3D printer Anet A8
The video about the Anet A8 3D printer kit
Get the printer at Gearbest.com, special offer with the coupon A83DPRINT (expires on April 28, 2017).
No more than 10m of filament come with the kit, thus don't forget to order filament.
A useful accessoire is nozzles with various diameters (0.4, 0.3, 0.2mm).
Ordering blue tape sheets for the print bed is also a good idea.
Have a look at the column Shopping tips to get special offers for various 3D printers.
Same as the Tronxy P802 of the previous chapter, the Anet A8 comes as a kit. There are less sscratches on the surfaces, the 7mm acrylic plastcs was covered with protective foil at both sides.
The build instruction is on a micro SD card that is inserted in a USB reader.
The tools included are a side cutter, a wrench, four hexagon tools as well as two screwdrivers - it's all that's needed for the assembly.
The H shaped plate underneath the heated bed is mounted the other way round as drawn in the build instruction, by what the mount of the belt gets 6mm more in line to the Y axis.
The assembled printer.
Mainboard of the Anet A8:
The screws of the clamp connectors on my board were tightened with a torque that only a titan can generate! Loosen those screws before assembling the board and hold the clamps with a caliper to avoid ripping off the soldering points.
The insulation of the power supply isn't sufficient and there is no strain relief for the mains cable.
The cable spaghetties can get tided up with spiral tubes and cable straps.
Sample printsFigure 7:
While recording the video sequences I printed many links of a cable chain. The orange links were printed with the Tronxy P802, the blue parts with the Anet A8.
I designed the cable chain in openSCAD, so printing links with a new aspect ratio or another size is done quickly by changing nothing but a view variables.
On my Patreon page I offered free sample prints for my backers. One of the wishes was the Make: ROOK, available on Thingiverse.
This file is used for testing SLS printers, that usually have a much better resolution than the Anet A8 which is why this figure is no suitable test scenario.
To the left, the figure is printed in double size to give the Anet A8 the chance to print all details.

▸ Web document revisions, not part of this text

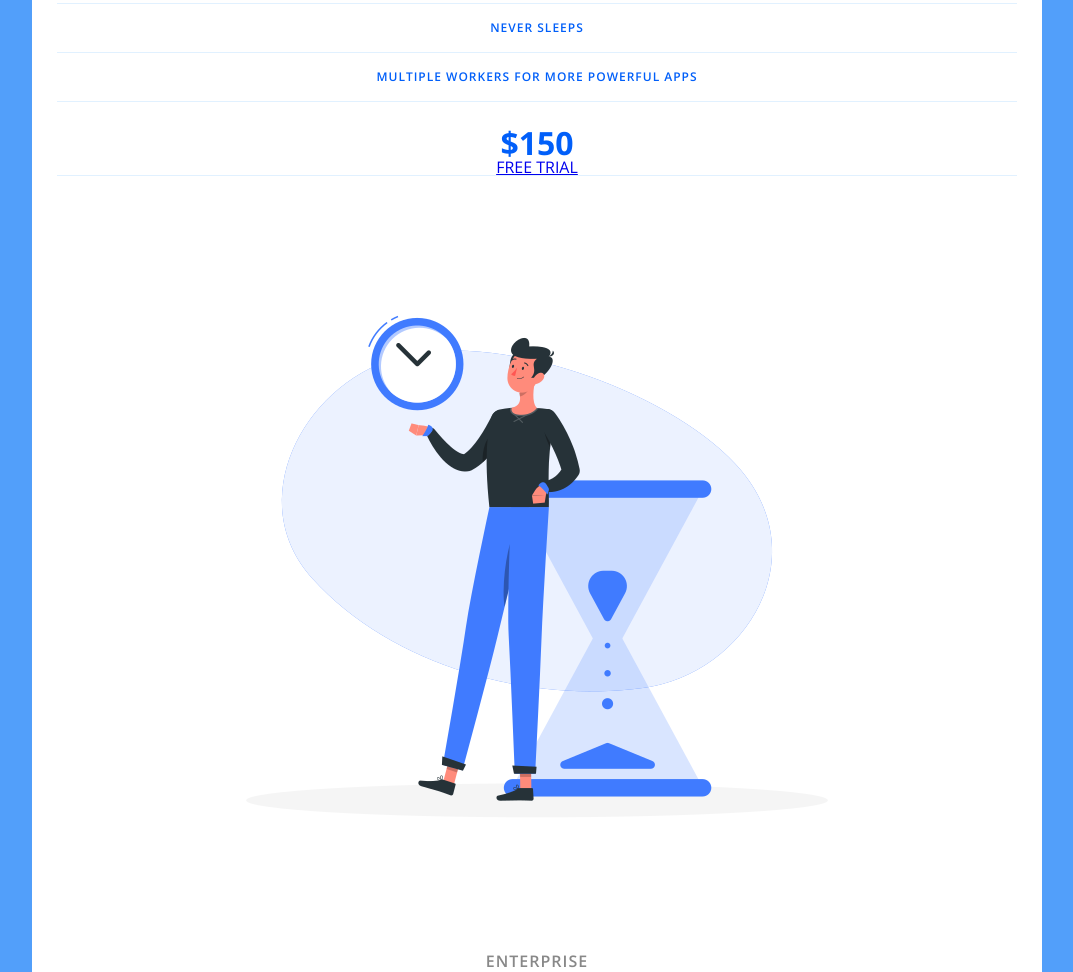
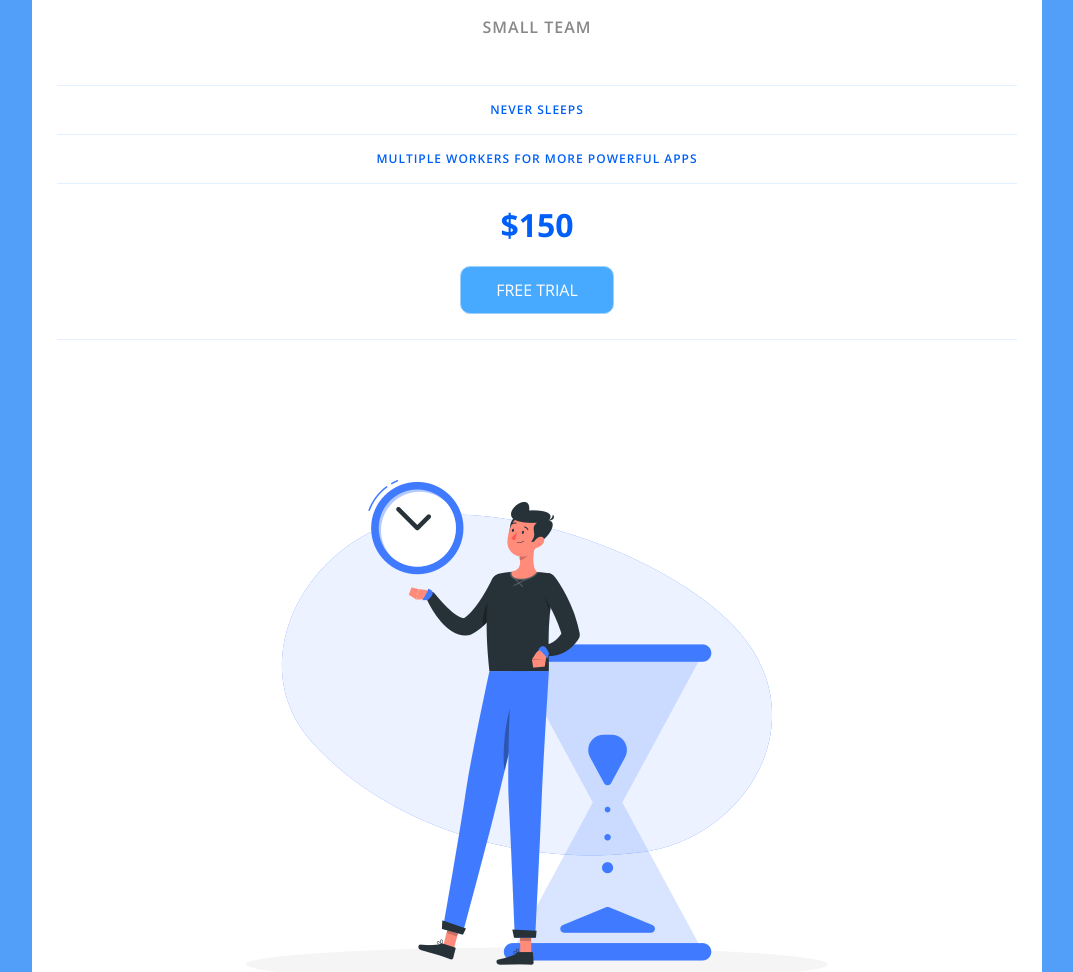
Before and after one commit to MaulIshak/table-pricing, a plain HTML site: page index.html in a window 1280 px wide. Shown: the part 1871-2843 px from the top of the page, without its empty margins (103-1176 px from the left). Drawn offline with nearby package versions, Linux system fonts and the light colour scheme.

Commit message:
Menambahkan style pada .pricing-button

```diff
--- a/styles/app.css
+++ b/styles/app.css
@@ -117,3 +117,26 @@ body{
   font-size: 32px;
   font-weight: 700;
 }
+
+.pricing-button{
+  border: 1px solid #9dd1ff;
+  border-radius: 10px;
+  color: #348efe;
+  display: inline-block;
+  padding: 15px 35px;
+  margin: 25px 0;
+  text-decoration: none;
+}
+
+.pricing-button:hover, .pricing-button:focus{
+  background-color: #e1f1ff;
+}
+
+.pricing-button.is-featured{
+  background-color: #48aaff;
+  color: white;
+}
+
+.pricing-button.is-featured:hover, .pricing-button.is-featured:focus{
+  background-color: #269aff;
+}
```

The original size is no more than 14x14x24mm.
Adjustments (from left to right):
(1) 0.2mm nozzle, 0.1mm layer height, 6h print time
(2) 0.4mm nozzle, 0.1mm layer height, 30m print time
(3) 0.2mm nozzle, 0.1mm layer height, 1h print time
(4) 0.2mm nozzle, 0.05mm layer height, 2h print time
At (2) the spiral at the center of the tower is missing. That's not because the Anet could not print the structure, but because the software (Slic3r) did not adopt it into G-code, simply because the spiral is too thin for printing with a 0.4mm nozzle. Same is for the characters "ROOK", that were not adopted completely. It's also no problem of Slic3r, but simply a matter of Physics and Maths...
You can adjust a layer height of 0.05mm in Slic3r (4), but it makes absolutely no sense! Print (3) has the most details.
Filament printers can't print curved bridgings (at least not without support structures) which is why filament strings are hanging on top of the opening of the tower. As written before, this test was not meant for filament printers.
You can get the full resolution photos I made from the prints as Download package (40MB).